Flooded by a Storm, Then by Grace
Spreading Mulch and the Gospel
In the weeks following the storm, we were overrun with volunteers and offers of help. Then, most people went back to their normal lives. Like most homes in our neighborhood, Midland Beach, ours was still completely uninhabitable. We had no electricity, no furnace or hot water heater, and no idea if insurance or FEMA would help rebuild. Many families, good friends of ours, chose to permanently leave their homes. It was a time of darkness and uncertainty for our family and the whole borough.
But the SIERA team wouldn't leave. They just kept coming back with building supplies, laborers, and hearts that were open to listening to our sorrows.
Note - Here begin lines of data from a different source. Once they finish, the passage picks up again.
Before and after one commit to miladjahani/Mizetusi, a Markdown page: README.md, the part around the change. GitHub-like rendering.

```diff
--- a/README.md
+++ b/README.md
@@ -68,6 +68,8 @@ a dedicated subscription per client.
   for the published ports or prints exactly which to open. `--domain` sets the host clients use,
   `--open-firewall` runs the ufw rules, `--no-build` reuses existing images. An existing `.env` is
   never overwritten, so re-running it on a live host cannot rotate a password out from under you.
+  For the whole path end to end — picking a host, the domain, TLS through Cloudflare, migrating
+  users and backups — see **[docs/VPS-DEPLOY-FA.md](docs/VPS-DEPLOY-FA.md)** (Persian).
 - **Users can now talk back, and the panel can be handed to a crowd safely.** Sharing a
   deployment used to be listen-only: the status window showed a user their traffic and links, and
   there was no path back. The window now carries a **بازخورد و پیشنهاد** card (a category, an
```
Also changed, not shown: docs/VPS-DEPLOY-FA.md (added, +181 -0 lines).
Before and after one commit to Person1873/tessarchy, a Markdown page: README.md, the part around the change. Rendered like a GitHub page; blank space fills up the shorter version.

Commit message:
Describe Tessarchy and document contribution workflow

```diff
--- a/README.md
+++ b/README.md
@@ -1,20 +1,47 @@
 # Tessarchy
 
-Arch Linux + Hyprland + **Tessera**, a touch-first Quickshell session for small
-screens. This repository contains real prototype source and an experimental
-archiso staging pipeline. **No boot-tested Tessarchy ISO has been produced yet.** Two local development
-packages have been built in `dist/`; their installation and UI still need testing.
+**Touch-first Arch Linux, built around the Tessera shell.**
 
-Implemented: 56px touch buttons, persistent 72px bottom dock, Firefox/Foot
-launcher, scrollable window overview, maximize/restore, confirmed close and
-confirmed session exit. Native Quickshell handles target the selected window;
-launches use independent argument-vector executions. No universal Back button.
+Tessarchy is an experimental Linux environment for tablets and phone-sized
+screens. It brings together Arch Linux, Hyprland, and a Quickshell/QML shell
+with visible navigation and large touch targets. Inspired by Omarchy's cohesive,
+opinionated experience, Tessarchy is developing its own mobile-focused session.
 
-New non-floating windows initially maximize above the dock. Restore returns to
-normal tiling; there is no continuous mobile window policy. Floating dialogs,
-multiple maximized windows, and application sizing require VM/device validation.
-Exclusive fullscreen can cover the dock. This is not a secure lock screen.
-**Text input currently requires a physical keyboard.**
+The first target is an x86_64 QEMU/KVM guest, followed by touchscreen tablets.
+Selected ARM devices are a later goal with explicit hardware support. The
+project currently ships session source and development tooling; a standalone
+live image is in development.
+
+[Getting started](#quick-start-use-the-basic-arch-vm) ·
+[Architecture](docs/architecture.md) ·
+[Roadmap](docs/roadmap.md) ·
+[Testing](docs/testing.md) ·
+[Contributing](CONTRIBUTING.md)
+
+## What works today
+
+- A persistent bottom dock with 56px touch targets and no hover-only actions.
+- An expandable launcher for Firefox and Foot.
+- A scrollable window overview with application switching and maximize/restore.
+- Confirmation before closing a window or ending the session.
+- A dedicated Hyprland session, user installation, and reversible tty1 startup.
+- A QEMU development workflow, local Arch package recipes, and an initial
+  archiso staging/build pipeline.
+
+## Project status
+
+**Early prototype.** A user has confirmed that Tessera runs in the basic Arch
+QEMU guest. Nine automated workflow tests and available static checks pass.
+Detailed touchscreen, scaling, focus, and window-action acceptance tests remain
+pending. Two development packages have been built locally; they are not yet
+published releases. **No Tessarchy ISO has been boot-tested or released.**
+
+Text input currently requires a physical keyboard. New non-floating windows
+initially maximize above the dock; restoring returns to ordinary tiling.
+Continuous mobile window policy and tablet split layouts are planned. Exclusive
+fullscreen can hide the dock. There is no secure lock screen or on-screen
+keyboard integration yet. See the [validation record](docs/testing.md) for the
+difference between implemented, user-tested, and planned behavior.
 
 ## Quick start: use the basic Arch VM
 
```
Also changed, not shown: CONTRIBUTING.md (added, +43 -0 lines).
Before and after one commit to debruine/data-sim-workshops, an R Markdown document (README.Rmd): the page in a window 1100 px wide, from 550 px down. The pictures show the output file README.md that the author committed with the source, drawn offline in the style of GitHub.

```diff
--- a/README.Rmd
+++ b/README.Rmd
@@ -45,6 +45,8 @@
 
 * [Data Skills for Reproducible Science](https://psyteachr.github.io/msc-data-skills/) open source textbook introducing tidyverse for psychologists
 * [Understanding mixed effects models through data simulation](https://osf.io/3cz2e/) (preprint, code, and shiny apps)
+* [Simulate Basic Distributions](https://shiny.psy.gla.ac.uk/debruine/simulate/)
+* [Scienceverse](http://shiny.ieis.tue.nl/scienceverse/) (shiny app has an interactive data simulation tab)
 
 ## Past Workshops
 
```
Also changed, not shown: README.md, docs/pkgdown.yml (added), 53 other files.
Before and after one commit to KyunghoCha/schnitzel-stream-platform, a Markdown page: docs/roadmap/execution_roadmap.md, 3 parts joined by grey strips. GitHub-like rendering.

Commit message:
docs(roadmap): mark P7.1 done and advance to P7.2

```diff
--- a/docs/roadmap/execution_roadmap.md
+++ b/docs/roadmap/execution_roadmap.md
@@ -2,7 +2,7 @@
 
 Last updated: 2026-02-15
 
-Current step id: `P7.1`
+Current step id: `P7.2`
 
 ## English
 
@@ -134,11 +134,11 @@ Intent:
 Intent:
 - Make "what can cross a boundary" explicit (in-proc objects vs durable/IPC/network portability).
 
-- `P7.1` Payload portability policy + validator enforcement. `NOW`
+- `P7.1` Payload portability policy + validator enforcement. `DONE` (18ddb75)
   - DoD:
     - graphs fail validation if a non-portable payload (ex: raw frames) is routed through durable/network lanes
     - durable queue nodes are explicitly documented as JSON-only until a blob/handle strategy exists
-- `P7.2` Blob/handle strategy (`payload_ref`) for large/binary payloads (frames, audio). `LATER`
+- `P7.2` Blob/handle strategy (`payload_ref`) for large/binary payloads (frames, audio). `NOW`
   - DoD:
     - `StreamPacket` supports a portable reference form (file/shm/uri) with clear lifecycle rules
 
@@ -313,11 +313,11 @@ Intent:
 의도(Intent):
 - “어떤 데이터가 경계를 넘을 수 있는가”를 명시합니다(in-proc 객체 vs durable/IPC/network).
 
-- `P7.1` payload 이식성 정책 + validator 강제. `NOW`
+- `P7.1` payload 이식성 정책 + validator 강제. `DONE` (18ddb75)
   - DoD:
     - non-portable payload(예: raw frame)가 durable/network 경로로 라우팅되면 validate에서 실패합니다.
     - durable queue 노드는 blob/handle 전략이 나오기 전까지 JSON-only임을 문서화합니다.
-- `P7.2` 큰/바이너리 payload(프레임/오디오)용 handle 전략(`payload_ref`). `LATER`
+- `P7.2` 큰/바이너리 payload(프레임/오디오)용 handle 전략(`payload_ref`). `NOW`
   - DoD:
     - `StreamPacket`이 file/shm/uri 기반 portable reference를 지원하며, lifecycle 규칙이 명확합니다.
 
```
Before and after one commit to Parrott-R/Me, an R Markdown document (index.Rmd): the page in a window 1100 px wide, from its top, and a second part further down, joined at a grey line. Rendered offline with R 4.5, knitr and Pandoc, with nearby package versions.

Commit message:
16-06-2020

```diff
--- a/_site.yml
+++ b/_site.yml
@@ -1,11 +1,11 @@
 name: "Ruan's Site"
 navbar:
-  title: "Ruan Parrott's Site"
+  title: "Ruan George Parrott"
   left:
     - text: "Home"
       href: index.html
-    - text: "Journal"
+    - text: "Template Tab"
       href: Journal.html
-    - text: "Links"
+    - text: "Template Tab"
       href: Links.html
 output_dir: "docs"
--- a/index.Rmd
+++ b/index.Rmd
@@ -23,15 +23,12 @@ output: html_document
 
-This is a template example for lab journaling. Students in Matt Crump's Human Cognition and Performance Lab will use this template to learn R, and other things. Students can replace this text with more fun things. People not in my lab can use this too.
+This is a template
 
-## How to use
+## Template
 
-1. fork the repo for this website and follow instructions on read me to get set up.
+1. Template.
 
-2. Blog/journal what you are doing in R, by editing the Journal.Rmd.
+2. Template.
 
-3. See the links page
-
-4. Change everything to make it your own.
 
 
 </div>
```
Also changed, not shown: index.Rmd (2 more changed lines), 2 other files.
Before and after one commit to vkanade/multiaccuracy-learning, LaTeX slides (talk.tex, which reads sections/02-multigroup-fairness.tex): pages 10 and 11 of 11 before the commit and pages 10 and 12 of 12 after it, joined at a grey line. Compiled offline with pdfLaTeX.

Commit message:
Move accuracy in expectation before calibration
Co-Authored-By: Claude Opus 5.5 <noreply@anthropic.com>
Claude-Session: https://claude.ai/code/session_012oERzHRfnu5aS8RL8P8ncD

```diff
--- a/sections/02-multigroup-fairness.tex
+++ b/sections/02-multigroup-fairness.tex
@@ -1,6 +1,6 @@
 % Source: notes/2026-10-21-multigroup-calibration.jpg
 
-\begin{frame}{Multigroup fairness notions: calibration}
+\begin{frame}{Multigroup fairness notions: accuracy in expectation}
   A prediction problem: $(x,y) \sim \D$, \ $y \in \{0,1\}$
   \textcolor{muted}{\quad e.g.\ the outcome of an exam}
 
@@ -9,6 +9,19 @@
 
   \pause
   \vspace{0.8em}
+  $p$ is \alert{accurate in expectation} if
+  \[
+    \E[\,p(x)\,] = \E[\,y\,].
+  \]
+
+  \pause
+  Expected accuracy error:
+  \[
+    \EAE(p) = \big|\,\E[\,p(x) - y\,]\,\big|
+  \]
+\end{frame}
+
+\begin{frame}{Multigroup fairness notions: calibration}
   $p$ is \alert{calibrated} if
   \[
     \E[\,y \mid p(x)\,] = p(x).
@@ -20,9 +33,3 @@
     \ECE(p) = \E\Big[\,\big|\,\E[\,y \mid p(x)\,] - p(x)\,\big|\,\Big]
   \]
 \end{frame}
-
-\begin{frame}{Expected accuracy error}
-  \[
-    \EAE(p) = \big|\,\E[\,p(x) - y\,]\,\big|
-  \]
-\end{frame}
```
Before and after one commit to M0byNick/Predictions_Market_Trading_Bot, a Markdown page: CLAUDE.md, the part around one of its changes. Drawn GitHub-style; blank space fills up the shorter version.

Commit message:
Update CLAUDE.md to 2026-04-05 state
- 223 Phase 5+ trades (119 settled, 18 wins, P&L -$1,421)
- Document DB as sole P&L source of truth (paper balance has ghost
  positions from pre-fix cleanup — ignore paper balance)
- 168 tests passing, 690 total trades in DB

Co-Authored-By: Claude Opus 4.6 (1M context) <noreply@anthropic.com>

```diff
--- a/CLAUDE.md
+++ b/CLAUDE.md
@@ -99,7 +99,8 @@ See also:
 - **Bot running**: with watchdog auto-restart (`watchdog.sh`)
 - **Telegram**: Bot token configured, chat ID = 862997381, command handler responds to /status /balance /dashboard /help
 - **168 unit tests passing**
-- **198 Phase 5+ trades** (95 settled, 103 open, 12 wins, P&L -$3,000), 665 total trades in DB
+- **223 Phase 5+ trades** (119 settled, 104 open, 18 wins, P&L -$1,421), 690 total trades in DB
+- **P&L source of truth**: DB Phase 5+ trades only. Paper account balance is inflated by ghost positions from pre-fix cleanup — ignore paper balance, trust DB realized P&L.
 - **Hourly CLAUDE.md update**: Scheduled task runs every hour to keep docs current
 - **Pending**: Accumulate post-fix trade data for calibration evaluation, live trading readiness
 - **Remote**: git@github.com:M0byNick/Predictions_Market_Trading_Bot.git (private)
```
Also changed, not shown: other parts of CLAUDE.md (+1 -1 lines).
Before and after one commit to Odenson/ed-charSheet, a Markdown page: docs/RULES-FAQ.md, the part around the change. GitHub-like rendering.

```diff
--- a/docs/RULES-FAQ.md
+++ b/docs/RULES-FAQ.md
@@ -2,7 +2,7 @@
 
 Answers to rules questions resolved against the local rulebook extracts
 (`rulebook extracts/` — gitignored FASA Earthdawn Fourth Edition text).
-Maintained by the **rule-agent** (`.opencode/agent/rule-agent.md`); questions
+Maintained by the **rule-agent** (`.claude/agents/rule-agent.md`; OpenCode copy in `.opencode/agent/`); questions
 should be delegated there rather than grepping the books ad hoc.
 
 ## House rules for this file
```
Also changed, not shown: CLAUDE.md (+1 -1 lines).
Our story has a happy ending. After many months of hard work, we were able to restore and repair our home with a combination of government aid and the generosity of family, friends, and strangers. We moved back into our home on March 23, the week before Easter. The following Sunday, our family woke up to celebrate Christ's resurrection in our restored home.
However, the massive flood of salt water into our neighborhood killed most of its foliage. While the majority of homes in our area had been restored internally, the streets still looked like a war zone. Spring had arrived, yet our lawns were clumps of mud, our trees and shrubs, brown and shriveled. Debris lay everywhere. The ugliness was a constant reminder of Sandy.
So on Easter weekend, the SIERA team returned to our neighborhood, this time with grass seed, shovels, rakes, mulch, and other gardening materials. Spring was here, and so was new life. The message of resurrection and rebirth was never clearer than when we looked out our windows and saw strangers combing our neighborhood, spreading mulch and the gospel of Christ.